By an Order in Council released June 7, 2017, the federal government has suspended the private right of action under Canada’s Anti-Spam Legislation (or “CASL”). The provisions, which were to come into force on July 1, 2017, would have provided plaintiffs “affected by an act or omission that constitutes a contravention” of CASL the ability to seek both compensatory and statutory damages. The potential exposure for organizations was significant, with the possible damages in certain cases able to reach up to $1M per day. At least for now, that risk is on hold.
For anyone unfamiliar with CASL, the legislation first came into force on July 1, 2014. It imposes consent, disclosure and unsubscribe requirements related to the sending of commercial electronic messages and the installation of computer programs. The law is wide-sweeping, covering messages sent by email, text and even certain social media communications. Even though the law has been in force for three years, many organizations have recently been scrambling to shore up policies and procedures in light of the added risk of potential litigation, including on a class basis. It now remains to be seen whether the private right of action will ever come into force.
A parliamentary committee will review CASL in accordance with the terms of the legislation itself, and no doubt will consider the fate and future of these provisions as part of that process. While the private right of action may no longer be an immediate risk, compliance efforts are not in vain.
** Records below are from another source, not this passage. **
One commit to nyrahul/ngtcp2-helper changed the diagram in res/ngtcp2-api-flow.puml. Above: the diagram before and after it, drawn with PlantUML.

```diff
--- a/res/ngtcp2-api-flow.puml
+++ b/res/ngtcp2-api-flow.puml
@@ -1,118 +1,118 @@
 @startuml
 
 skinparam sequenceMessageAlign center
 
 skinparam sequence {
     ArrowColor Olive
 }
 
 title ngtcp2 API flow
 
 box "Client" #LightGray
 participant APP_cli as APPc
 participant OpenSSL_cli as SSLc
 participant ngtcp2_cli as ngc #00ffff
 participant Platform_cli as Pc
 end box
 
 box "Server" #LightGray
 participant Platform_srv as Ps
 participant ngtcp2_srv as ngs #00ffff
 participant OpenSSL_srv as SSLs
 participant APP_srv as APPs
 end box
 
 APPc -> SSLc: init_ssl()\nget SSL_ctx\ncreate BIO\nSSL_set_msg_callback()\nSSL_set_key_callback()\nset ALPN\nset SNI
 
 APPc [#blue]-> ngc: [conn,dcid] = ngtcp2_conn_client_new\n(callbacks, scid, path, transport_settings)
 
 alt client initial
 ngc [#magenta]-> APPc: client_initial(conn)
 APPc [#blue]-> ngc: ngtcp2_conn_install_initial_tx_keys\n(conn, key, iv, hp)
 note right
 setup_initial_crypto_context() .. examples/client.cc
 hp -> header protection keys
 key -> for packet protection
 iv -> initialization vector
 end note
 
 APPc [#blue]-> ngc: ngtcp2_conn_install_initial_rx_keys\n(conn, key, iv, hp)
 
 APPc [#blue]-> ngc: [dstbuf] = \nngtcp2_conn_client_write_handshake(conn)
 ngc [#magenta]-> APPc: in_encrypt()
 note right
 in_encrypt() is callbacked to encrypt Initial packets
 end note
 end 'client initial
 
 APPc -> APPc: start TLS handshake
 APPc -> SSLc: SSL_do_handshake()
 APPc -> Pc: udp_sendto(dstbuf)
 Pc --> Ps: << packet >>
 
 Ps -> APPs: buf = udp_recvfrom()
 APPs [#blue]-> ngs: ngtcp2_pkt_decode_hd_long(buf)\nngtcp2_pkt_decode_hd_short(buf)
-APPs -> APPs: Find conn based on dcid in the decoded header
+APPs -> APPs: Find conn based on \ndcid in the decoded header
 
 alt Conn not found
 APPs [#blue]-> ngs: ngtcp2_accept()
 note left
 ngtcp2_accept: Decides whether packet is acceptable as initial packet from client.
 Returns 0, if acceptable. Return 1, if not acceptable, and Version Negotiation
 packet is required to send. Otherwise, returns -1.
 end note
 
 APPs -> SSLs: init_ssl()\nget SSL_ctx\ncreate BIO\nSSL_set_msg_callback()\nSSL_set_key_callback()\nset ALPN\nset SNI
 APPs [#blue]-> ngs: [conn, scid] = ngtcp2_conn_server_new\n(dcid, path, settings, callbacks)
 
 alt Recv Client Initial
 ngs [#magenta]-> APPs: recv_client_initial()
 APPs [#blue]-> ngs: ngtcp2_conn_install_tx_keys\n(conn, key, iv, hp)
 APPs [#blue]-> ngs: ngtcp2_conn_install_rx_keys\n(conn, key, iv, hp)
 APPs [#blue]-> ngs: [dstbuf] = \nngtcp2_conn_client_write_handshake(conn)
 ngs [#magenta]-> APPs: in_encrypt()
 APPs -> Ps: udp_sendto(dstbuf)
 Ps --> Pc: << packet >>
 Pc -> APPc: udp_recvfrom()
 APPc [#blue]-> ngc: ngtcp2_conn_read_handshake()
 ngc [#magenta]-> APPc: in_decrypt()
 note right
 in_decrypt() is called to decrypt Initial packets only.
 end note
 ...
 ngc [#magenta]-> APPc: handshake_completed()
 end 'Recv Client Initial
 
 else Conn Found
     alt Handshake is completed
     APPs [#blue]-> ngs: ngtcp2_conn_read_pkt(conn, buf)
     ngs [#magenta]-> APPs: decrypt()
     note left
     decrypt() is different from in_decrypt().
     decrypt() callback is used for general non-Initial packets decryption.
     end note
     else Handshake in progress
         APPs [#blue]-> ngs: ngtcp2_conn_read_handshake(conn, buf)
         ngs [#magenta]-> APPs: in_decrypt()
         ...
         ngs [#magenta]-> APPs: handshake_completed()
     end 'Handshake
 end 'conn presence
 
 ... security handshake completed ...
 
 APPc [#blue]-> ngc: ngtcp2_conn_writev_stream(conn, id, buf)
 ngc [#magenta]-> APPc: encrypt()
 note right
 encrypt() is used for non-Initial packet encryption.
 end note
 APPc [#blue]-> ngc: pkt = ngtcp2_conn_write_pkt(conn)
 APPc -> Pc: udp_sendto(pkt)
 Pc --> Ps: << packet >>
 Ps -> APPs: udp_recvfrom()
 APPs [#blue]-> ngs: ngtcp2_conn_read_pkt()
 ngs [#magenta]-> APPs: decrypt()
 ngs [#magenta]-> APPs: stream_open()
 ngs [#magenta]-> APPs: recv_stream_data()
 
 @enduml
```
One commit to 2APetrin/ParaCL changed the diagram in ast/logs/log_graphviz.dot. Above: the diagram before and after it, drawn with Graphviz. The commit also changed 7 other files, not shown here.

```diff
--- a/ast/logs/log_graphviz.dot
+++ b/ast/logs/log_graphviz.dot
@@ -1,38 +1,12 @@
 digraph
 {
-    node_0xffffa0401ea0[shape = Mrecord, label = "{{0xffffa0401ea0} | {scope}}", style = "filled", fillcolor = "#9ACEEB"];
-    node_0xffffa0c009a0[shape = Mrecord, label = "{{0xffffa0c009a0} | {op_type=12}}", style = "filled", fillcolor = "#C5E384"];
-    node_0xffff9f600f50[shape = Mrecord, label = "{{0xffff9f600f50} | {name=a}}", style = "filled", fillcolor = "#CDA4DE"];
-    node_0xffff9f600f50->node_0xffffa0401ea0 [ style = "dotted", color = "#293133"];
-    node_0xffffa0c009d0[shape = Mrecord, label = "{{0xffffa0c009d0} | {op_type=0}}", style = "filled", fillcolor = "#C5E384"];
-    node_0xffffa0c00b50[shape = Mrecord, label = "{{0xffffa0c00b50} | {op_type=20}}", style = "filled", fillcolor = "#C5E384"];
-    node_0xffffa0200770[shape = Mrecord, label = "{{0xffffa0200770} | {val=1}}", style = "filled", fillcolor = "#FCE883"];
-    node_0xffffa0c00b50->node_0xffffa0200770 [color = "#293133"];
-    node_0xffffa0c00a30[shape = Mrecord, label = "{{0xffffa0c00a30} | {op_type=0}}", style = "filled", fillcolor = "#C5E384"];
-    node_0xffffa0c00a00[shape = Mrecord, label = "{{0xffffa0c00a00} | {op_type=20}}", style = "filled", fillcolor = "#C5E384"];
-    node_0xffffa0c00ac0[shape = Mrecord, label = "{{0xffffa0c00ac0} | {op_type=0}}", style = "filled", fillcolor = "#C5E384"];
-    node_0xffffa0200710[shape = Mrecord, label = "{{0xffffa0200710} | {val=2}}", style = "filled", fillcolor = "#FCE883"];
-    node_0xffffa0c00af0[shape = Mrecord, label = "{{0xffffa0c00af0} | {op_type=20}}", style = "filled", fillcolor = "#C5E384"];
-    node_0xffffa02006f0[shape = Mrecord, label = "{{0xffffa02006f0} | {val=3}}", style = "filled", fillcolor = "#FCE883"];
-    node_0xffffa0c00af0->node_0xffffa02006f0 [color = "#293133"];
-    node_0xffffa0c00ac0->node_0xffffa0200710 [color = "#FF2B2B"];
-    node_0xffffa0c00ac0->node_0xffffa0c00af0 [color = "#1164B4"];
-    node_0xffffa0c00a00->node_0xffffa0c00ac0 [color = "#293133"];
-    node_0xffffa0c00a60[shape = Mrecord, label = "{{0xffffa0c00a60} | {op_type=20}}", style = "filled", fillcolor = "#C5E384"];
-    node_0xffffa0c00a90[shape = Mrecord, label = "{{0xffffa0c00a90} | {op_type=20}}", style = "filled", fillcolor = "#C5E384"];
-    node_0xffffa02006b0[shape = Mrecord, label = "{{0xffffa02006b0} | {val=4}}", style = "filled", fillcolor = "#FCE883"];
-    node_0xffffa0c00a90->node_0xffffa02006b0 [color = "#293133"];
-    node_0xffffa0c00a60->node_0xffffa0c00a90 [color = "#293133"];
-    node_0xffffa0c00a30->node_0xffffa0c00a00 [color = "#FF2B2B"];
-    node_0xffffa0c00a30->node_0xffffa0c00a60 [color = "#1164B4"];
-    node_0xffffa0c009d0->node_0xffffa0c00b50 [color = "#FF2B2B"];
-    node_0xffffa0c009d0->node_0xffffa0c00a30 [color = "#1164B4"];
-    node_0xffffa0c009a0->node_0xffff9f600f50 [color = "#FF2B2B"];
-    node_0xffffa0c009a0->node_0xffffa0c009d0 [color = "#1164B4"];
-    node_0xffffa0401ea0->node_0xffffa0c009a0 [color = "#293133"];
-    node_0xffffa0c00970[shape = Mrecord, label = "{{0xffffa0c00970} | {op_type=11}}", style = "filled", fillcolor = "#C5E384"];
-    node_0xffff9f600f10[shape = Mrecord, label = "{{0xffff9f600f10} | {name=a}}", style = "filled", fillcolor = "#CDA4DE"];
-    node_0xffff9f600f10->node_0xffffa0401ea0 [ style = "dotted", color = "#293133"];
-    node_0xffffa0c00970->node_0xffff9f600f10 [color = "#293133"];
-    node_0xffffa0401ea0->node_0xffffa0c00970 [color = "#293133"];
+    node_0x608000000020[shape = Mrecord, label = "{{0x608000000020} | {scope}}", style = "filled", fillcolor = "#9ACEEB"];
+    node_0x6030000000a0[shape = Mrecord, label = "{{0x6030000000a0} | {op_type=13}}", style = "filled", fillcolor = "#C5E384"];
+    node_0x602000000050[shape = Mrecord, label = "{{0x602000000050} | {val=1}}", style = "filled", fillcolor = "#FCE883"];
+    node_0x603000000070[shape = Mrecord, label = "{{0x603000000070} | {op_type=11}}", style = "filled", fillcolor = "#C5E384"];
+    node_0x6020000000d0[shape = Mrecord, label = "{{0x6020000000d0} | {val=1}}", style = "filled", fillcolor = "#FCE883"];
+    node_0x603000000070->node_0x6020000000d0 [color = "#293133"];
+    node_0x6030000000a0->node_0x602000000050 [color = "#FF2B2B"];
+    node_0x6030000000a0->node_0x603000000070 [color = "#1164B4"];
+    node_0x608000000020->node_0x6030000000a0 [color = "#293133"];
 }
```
CASL otherwise continues to be valid law, and the CRTC continues to receive, investigate and enforce alleged CASL noncompliance.